● What the exercise asks
The entries are to be output word for word, with the pictures omitted.

● Information supplied
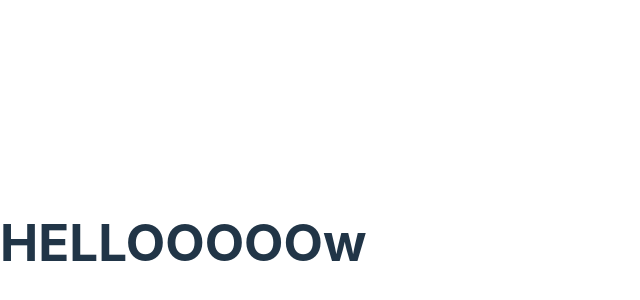
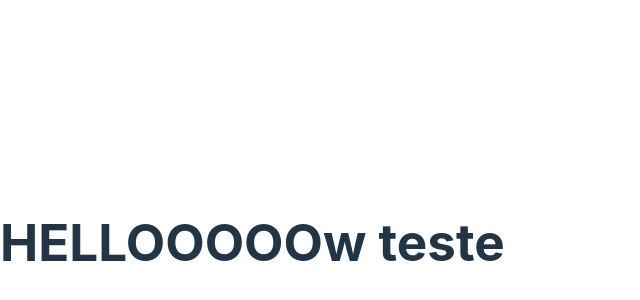
Before and after one commit to jrrodrigo421/NLW_Expert_React, a React (Vite) app: page / in a window 1280 px wide. Shown: the part 158-458 px from the top of the page, without its empty margins (0-640 px from the left). Built offline with nearby package versions, Linux system fonts and the light colour scheme.

Commit message:
feat: tests

```diff
--- a/src/app.tsx
+++ b/src/app.tsx
@@ -1,5 +1,5 @@
 export function App() {
-  return <h1>HELLOOOOOw</h1>
+  return <h1>HELLOOOOOw teste</h1>
 
 }
 
```
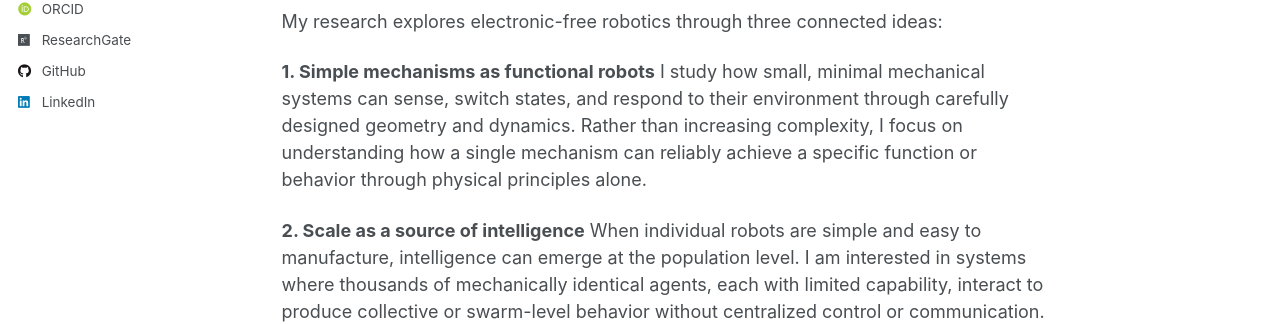
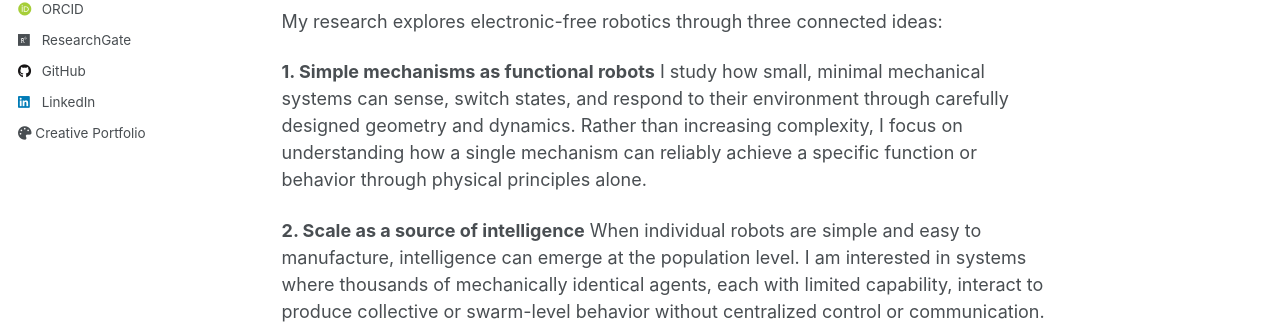
Before and after one commit to XinyiYang0/xinyiyang0.github.io, a Jekyll site: the page built from _pages/about.md, in a window 1280 px wide. Shown: the part 525-849 px from the top of the page. Built offline with Jekyll 4.4.1, drawn with Linux system fonts in a browser that asks for light colours; some web fonts are replaced; a script that is not in the unit is left out.

Commit message:
Update author-profile.html

```diff
--- a/_includes/author-profile.html
+++ b/_includes/author-profile.html
@@ -123,6 +123,11 @@
       {% if author.linkedin %}
         <li><a href="https://www.linkedin.com/in/{{ author.linkedin }}"><i class="fab fa-fw fa-linkedin icon-pad-right" aria-hidden="true"></i>LinkedIn</a></li>
       {% endif %}
+      <li>
+        <a href="https://xinyiyang.space/" target="_blank">
+          <i class="fas fa-palette"></i> Creative Portfolio
+        </a>
+      </li>
       {% if author.mastodon %}
         <li><a href="{{ author.mastodon }}"><i class="fab fa-fw fa-mastodon icon-pad-right" aria-hidden="true"></i>Mastodon</a></li>
       {% endif %}
```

● Answer for this exercise
Before and after one commit to jrrodrigo421/NLW_Expert_React, a React (Vite) app: page / in a window 1280 px wide. Shown: the part 158-458 px from the top of the page, without its empty margins (0-640 px from the left). Built offline with nearby package versions, Linux system fonts and the light colour scheme.

Commit message:
feat: tests

```diff
--- a/src/app.tsx
+++ b/src/app.tsx
@@ -1,5 +1,5 @@
 export function App() {
-  return <h1>HELLOOOOOw</h1>
+  return <h1>HELLOOOOOw teste</h1>
 
 }
 
```
Before and after one commit to XinyiYang0/xinyiyang0.github.io, a Jekyll site: the page built from _pages/about.md, in a window 1280 px wide. Shown: the part 525-849 px from the top of the page. Built offline with Jekyll 4.4.1, drawn with Linux system fonts in a browser that asks for light colours; some web fonts are replaced; a script that is not in the unit is left out.

Commit message:
Update author-profile.html

```diff
--- a/_includes/author-profile.html
+++ b/_includes/author-profile.html
@@ -123,6 +123,11 @@
       {% if author.linkedin %}
         <li><a href="https://www.linkedin.com/in/{{ author.linkedin }}"><i class="fab fa-fw fa-linkedin icon-pad-right" aria-hidden="true"></i>LinkedIn</a></li>
       {% endif %}
+      <li>
+        <a href="https://xinyiyang.space/" target="_blank">
+          <i class="fas fa-palette"></i> Creative Portfolio
+        </a>
+      </li>
       {% if author.mastodon %}
         <li><a href="{{ author.mastodon }}"><i class="fab fa-fw fa-mastodon icon-pad-right" aria-hidden="true"></i>Mastodon</a></li>
       {% endif %}
```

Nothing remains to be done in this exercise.